[Opening INFORMATION SUPPLIED section]

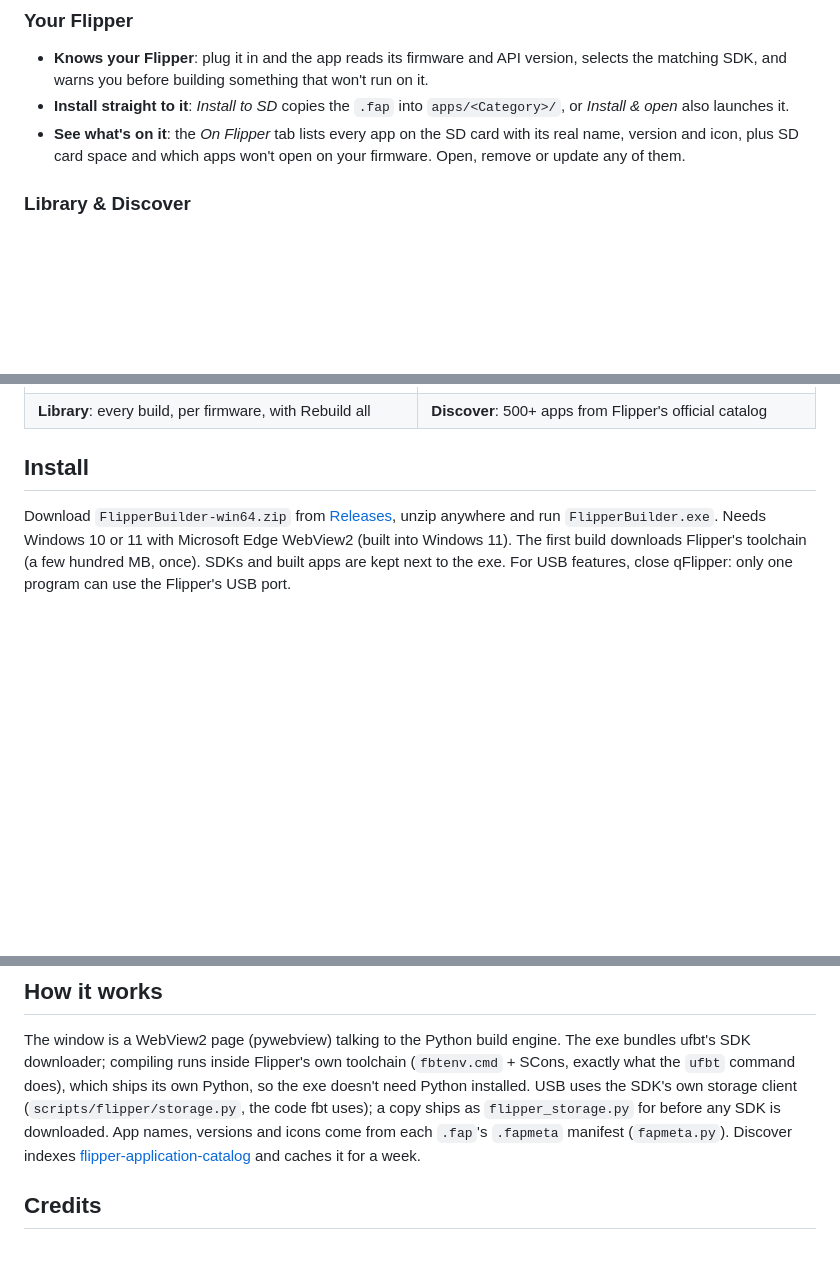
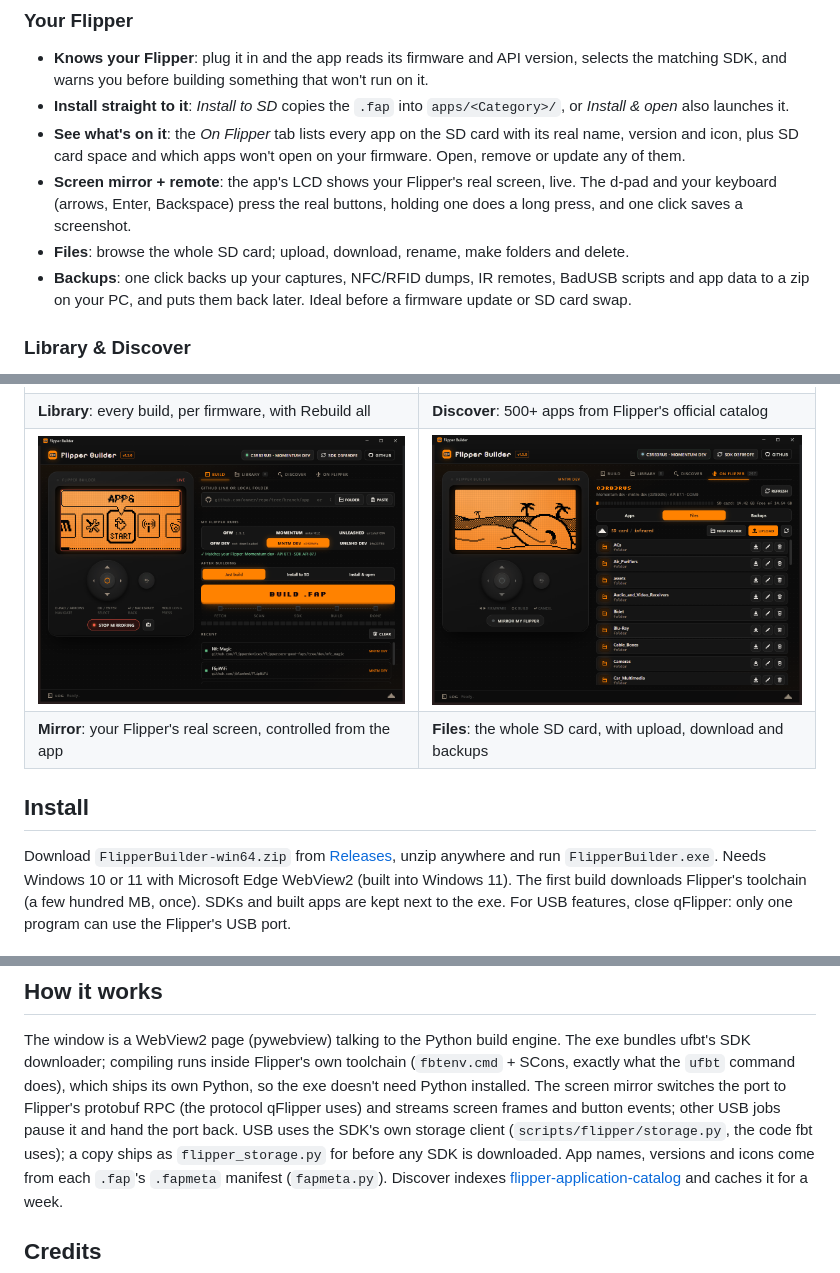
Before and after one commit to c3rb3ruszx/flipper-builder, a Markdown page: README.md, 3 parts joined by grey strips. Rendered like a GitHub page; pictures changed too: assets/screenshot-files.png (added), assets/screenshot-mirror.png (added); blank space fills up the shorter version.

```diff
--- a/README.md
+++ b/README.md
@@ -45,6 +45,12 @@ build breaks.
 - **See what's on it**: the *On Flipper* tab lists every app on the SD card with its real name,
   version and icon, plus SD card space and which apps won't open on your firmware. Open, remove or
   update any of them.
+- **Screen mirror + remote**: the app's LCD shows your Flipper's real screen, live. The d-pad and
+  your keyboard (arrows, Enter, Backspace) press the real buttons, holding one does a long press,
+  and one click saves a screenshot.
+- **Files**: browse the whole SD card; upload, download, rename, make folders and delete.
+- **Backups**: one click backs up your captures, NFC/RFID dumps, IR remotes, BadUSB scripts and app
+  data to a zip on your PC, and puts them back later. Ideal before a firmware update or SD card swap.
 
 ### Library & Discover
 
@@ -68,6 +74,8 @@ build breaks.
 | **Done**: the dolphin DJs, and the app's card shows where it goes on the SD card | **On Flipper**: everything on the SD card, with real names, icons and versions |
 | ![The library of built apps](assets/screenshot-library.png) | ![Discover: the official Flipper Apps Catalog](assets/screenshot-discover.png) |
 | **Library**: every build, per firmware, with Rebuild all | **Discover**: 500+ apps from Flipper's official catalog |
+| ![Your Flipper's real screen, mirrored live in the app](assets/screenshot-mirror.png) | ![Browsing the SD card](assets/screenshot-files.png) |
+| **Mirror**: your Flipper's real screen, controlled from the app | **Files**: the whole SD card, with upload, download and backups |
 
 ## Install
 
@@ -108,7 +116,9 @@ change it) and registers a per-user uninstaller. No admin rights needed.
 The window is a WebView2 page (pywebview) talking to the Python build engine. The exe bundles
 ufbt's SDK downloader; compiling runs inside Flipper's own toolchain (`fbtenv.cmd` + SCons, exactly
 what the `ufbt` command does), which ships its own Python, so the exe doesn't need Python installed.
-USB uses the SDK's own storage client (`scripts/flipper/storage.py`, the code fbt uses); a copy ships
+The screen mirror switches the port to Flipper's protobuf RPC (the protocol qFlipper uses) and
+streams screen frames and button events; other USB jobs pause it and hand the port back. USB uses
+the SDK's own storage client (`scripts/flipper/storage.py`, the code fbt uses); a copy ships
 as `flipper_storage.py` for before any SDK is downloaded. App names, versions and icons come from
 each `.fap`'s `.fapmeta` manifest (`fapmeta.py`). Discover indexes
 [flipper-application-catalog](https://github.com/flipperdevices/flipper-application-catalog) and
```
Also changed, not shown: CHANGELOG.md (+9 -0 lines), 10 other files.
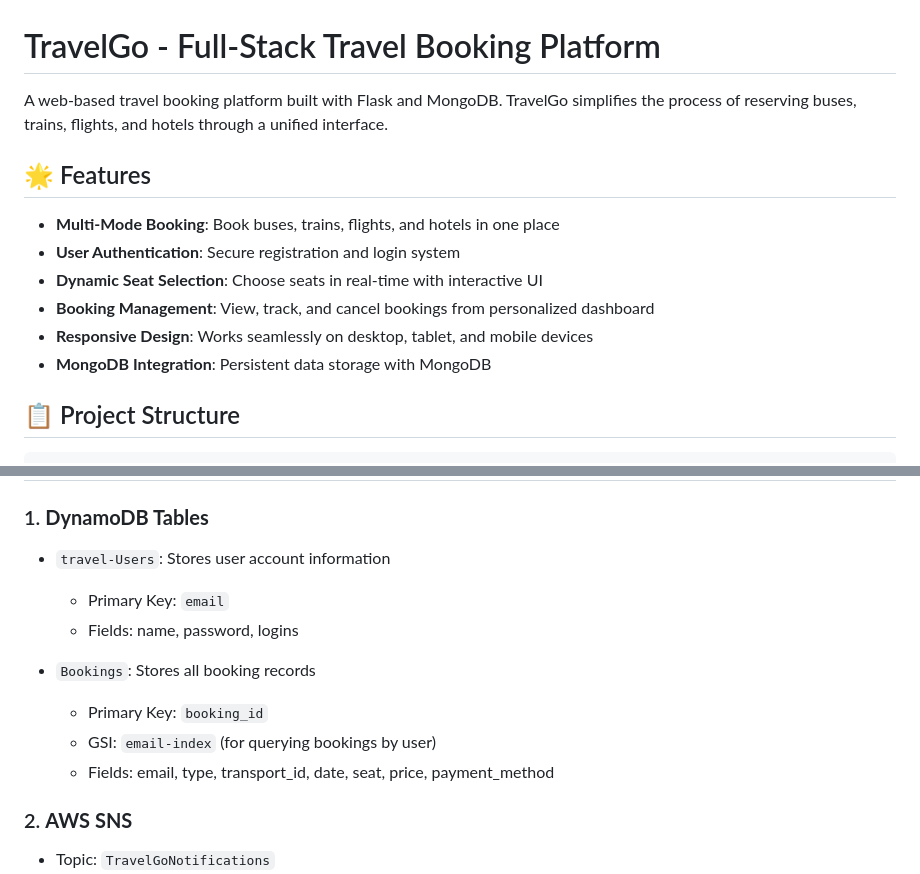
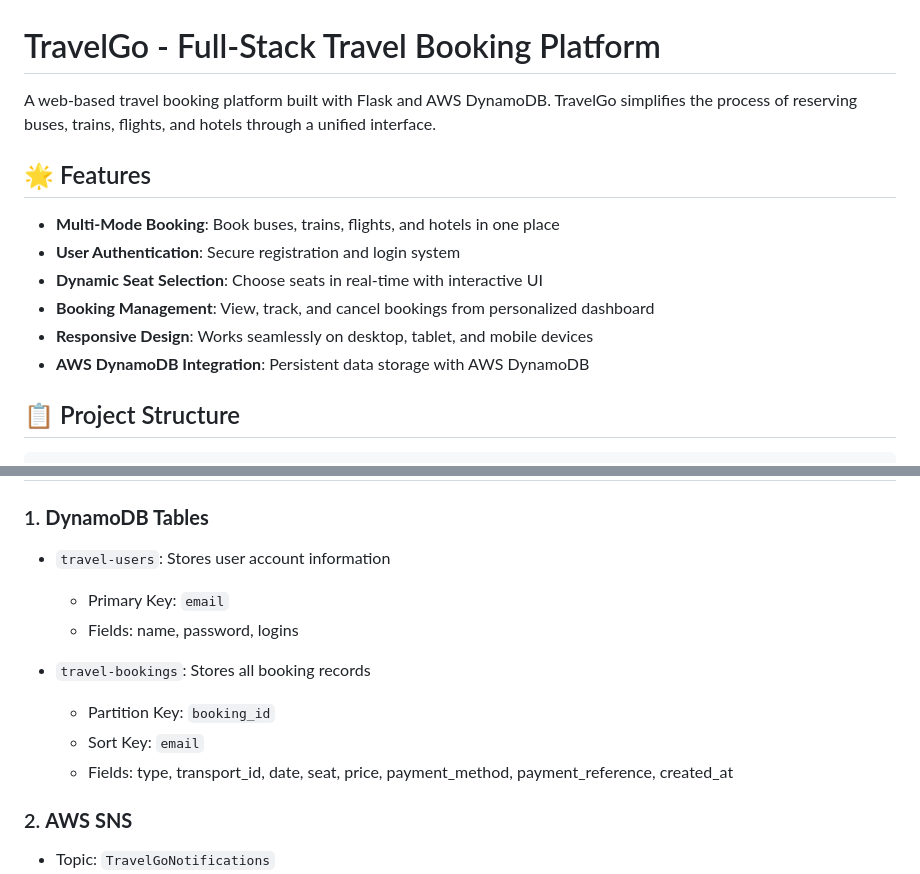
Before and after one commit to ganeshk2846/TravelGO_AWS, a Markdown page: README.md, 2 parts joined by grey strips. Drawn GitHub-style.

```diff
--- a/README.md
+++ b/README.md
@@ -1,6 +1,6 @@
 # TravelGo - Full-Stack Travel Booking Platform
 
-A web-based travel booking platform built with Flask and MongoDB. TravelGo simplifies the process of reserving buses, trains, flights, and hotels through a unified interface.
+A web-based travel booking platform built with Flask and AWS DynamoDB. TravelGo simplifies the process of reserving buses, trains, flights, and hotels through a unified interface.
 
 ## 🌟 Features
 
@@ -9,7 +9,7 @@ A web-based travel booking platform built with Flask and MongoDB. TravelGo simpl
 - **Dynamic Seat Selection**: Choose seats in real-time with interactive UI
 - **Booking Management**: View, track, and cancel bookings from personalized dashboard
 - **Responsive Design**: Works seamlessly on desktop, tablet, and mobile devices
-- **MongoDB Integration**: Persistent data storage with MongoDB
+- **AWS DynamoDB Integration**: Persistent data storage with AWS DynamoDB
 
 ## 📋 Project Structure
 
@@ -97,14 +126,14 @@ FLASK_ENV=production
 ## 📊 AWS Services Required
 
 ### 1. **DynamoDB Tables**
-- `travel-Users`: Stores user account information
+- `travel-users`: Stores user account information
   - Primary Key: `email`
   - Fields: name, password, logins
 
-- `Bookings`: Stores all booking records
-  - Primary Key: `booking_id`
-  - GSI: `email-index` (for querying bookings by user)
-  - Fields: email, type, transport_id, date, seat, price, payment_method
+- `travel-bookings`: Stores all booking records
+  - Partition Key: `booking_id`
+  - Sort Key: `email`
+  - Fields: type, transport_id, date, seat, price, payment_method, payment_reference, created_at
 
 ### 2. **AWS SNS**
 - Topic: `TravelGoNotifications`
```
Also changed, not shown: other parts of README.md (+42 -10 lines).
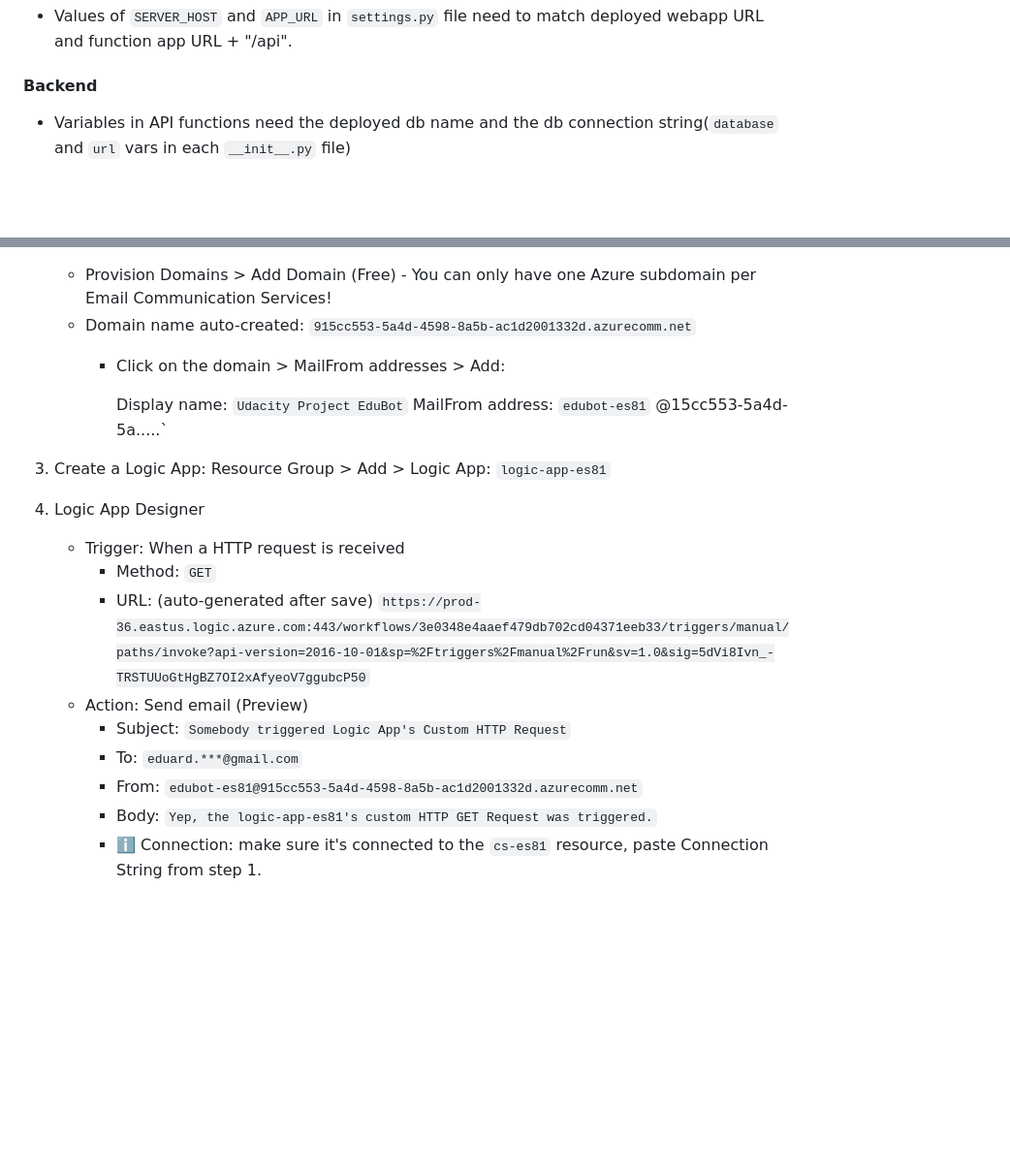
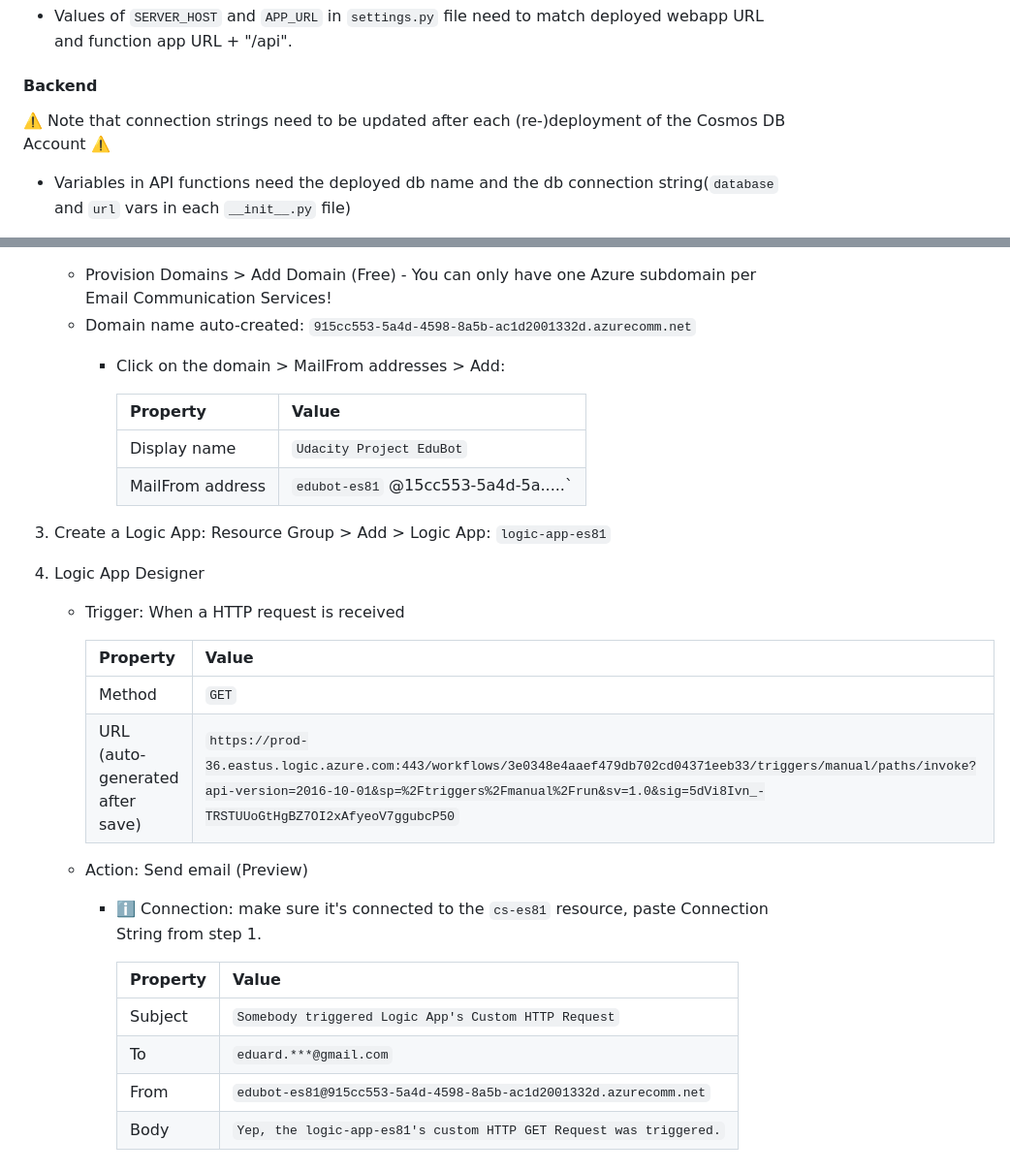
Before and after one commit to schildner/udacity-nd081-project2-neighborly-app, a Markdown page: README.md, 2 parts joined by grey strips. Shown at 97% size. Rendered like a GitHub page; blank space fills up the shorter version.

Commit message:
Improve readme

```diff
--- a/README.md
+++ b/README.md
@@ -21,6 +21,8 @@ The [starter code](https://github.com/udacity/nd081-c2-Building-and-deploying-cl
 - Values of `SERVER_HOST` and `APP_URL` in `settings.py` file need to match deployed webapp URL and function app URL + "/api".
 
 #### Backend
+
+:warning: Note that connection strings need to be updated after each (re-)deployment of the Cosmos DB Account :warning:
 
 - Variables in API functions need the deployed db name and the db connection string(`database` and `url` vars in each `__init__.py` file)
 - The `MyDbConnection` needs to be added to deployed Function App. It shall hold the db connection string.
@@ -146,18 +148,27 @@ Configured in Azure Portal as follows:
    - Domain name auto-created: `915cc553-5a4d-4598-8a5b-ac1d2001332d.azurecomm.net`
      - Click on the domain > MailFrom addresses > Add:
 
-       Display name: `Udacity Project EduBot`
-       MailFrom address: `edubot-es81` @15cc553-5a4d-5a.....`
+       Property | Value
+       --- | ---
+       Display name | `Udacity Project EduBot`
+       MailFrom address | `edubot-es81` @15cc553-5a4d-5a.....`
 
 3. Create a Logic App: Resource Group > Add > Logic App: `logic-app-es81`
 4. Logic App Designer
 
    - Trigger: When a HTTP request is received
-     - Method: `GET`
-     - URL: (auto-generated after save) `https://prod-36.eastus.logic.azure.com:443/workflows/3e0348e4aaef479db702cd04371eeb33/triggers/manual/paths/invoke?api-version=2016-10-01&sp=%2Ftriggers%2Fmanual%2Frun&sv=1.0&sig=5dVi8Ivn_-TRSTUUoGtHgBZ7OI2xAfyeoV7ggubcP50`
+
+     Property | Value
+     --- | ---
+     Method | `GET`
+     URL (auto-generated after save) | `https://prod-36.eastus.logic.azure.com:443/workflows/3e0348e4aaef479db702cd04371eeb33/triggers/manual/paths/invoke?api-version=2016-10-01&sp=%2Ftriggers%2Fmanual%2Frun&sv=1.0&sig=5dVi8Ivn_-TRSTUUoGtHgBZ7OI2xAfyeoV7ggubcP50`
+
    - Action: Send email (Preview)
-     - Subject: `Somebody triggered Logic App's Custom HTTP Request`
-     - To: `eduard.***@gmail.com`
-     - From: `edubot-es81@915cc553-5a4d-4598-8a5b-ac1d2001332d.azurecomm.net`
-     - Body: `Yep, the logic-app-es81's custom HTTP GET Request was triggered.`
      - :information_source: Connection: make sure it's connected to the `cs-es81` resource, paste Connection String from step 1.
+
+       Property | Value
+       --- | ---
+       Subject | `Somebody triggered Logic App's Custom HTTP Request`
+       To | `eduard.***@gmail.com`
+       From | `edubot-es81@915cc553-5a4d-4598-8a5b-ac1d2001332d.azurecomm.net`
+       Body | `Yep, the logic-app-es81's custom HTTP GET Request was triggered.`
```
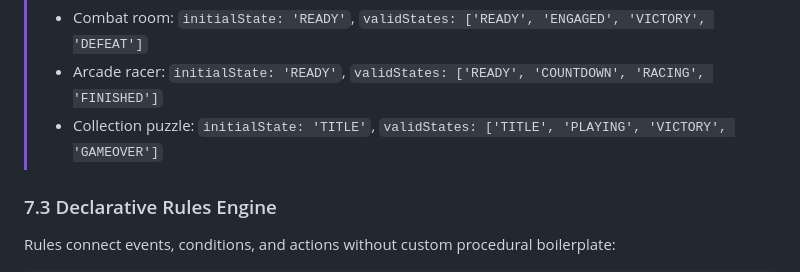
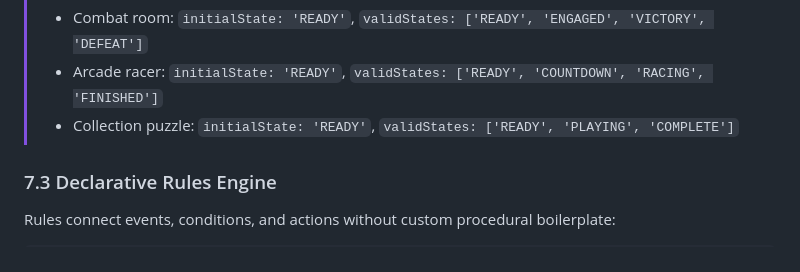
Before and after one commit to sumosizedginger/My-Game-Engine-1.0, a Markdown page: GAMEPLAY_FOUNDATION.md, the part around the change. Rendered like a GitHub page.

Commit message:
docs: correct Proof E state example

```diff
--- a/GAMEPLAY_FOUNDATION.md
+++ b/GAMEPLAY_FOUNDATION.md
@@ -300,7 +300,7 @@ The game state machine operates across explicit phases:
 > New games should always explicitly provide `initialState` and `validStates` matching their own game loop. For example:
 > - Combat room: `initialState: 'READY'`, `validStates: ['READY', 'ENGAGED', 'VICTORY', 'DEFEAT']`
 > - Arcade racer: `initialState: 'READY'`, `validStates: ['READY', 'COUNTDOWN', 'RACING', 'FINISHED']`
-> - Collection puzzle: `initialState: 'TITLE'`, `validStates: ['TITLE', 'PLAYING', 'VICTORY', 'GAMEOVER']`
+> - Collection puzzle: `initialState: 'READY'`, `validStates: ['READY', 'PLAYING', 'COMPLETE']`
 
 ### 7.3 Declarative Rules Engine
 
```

[Closing INFORMATION SUPPLIED section]

Find and copy every line in the entries above where the string "live" occurs.

EXPECTED ANSWER:
+- **Screen mirror + remote**: the app's LCD shows your Flipper's real screen, live. The d-pad and
+| ![Your Flipper's real screen, mirrored live in the app](assets/screenshot-mirror.png) | ![Browsing the SD card](assets/screenshot-files.png) |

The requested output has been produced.